Feeds

Google to axe 4,000 Motorola Mobility staff

A new kind of design team aka a much smaller one

Remote control for virtualized desktops

Under Google's leadership a fifth of Motorola staff will be cut, and a third of the offices closed, shifting the focus onto a handful of devices dialling up the innovation.

Google acquired Motorola Mobility, as opposed to the now-independent Motorola Solutions, in May, but the unit has lost $233m since then, so some significant changes are needed to indoctrinate Motorola Mobility into the Google mindset.

That process will first see 4,000 Motorola Mobility staff out of a job. The cuts were revealed on Sunday in the New York Times, which chatted to Motorola's new chief executive about how the company is changing under Google management and how it's going to compete in the hugely competitive mobile market by employing people who wear their leaving date on their name badges.

That apparently gives a sense of urgency to their work, knowing they've only got two years to create technologies and get them put into phones, but it will be restricted to the "Advanced Technology and Projects" team who'll operate like a startup within the company, developing new technologies and pushing them out to the rest of the organisation.

That organisation will be a good deal smaller once Google has finished with it, dropping everything but the smartest of devices, and perhaps the set-top box division though that could still be sold off, specialising in devices which fit the Google branding of "simple and emotional".

But it's not all blue-sky thinking: Google has dropped in Mark Randall, poached from Amazon where he created the efficient supply chain for the Kindle.

Sanjay Jha, Motorola's former CEO, left as the deal completed, which is hardly surprising as he was employed specifically to plump up the operation ready for sale. Google has also filleted the middle management with 40 per cent of vice-presidents getting the chop as it turns Motorola into an arm of the Googleplex.

Motorola Mobility certainly had some fat to cut, all companies accumulate middle-aged spread when successful, but Google's management style is very unproven outside its core business of selling ads, so making the transition into a company which makes stuff will prove a challenge for both sides. ®

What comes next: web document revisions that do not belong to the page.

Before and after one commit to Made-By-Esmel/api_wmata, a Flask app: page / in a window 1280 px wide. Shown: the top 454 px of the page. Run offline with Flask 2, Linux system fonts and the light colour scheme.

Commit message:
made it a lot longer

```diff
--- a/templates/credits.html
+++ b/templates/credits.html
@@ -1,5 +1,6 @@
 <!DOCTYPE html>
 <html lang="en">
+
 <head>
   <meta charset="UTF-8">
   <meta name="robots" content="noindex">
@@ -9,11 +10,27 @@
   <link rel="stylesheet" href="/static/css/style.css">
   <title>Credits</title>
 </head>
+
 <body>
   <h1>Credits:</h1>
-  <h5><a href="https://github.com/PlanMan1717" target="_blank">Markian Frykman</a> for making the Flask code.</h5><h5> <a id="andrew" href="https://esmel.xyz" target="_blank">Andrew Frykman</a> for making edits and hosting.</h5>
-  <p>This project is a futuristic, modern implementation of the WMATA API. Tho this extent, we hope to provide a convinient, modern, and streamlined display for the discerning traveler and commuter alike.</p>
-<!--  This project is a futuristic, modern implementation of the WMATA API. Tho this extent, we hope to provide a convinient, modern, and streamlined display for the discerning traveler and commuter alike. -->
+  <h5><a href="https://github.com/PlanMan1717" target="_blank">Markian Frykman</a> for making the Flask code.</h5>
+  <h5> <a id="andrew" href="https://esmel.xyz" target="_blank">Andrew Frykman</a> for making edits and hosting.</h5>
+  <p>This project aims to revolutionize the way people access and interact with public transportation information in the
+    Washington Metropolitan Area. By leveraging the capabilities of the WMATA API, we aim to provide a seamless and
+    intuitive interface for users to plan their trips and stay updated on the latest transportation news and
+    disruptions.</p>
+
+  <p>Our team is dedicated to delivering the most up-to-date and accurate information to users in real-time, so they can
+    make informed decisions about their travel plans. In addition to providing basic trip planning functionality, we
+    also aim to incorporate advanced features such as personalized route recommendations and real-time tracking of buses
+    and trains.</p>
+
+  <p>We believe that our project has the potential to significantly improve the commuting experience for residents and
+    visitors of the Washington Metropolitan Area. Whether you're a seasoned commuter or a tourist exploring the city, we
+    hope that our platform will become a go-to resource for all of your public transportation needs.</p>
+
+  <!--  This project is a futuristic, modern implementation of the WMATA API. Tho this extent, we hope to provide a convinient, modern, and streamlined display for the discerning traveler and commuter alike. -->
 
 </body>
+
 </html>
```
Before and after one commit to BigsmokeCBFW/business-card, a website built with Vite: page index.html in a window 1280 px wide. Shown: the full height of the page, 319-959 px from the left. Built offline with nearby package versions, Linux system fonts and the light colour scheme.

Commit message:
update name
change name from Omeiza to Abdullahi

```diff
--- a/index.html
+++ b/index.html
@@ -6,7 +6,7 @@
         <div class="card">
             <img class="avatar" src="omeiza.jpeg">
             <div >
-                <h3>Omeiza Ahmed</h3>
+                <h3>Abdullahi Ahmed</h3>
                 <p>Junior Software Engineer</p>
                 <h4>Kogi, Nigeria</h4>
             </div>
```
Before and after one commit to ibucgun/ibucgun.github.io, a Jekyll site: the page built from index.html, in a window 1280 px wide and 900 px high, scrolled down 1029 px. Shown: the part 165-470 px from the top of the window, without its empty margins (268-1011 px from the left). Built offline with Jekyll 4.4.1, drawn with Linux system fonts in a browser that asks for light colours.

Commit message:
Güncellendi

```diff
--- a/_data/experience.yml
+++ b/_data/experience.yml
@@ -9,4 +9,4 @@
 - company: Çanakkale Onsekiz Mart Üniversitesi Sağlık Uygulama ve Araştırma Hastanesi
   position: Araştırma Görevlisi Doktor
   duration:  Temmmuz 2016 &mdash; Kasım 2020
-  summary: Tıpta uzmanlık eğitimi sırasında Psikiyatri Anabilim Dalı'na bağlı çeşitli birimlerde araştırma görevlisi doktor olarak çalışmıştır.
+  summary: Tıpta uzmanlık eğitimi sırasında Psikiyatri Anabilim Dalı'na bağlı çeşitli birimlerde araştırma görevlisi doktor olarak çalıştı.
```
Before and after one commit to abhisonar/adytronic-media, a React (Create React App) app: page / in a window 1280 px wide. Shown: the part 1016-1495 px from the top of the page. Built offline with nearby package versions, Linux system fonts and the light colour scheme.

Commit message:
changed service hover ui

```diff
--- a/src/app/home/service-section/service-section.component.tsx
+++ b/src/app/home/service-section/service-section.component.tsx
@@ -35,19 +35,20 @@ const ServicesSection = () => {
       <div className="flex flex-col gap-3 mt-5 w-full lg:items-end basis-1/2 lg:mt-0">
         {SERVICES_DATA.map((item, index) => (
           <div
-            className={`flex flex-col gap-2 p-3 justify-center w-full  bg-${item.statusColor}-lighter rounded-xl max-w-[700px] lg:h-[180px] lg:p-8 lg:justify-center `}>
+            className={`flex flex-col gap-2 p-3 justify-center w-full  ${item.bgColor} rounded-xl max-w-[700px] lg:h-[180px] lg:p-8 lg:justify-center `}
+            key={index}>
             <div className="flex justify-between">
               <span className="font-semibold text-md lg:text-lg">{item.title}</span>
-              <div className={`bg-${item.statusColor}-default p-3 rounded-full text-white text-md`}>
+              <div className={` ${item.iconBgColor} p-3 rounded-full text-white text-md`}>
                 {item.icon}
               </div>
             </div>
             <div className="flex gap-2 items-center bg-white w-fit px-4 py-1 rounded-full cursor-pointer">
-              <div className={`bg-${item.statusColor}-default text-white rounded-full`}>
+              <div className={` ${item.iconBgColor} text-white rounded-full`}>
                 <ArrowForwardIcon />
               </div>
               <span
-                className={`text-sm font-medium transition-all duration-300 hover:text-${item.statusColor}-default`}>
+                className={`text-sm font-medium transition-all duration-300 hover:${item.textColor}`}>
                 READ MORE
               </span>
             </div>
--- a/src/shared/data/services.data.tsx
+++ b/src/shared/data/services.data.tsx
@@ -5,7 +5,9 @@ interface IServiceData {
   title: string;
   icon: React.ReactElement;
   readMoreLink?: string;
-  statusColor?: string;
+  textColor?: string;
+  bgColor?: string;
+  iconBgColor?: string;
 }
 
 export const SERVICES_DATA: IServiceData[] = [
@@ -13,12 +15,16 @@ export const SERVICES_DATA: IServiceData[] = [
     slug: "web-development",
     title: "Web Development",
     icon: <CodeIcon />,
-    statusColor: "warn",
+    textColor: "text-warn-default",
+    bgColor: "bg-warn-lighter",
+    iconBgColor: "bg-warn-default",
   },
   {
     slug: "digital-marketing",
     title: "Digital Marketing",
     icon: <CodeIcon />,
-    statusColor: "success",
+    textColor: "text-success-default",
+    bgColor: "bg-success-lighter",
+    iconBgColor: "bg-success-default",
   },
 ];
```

Choosing a cloud hosting partner with confidence

More from The Register

next story
Azure TITSUP caused by INFINITE LOOP
Fat fingered geo-block kept Aussies in the dark
NASA launches new climate model at SC14
75 days of supercomputing later ...
Yahoo! blames! MONSTER! email! OUTAGE! on! CUT! CABLE! bungle!
Weekend woe for BT as telco struggles to restore service
You think the CLOUD's insecure? It's BETTER than UK.GOV's DATA CENTRES
We don't even know where some of them ARE – Maude
Cloud unicorns are extinct so DiData cloud mess was YOUR fault
Applications need to be built to handle TITSUP incidents
BOFH: WHERE did this 'fax-enabled' printer UPGRADE come from?
Don't worry about that cable, it's part of the config
Stop the IoT revolution! We need to figure out packet sizes first
Researchers test 802.15.4 and find we know nuh-think! about large scale sensor network ops
DEATH by COMMENTS: WordPress XSS vuln is BIGGEST for YEARS
Trio of XSS turns attackers into admins
prev story

Whitepapers

Why and how to choose the right cloud vendor
The benefits of cloud-based storage in your processes. Eliminate onsite, disk-based backup and archiving in favor of cloud-based data protection.
Forging a new future with identity relationship management
Learn about ForgeRock's next generation IRM platform and how it is designed to empower CEOS's and enterprises to engage with consumers.
Designing and building an open ITOA architecture
Learn about a new IT data taxonomy defined by the four data sources of IT visibility: wire, machine, agent, and synthetic data sets.
How to determine if cloud backup is right for your servers
Two key factors, technical feasibility and TCO economics, that backup and IT operations managers should consider when assessing cloud backup.
High Performance for All
While HPC is not new, it has traditionally been seen as a specialist area – is it now geared up to meet more mainstream requirements?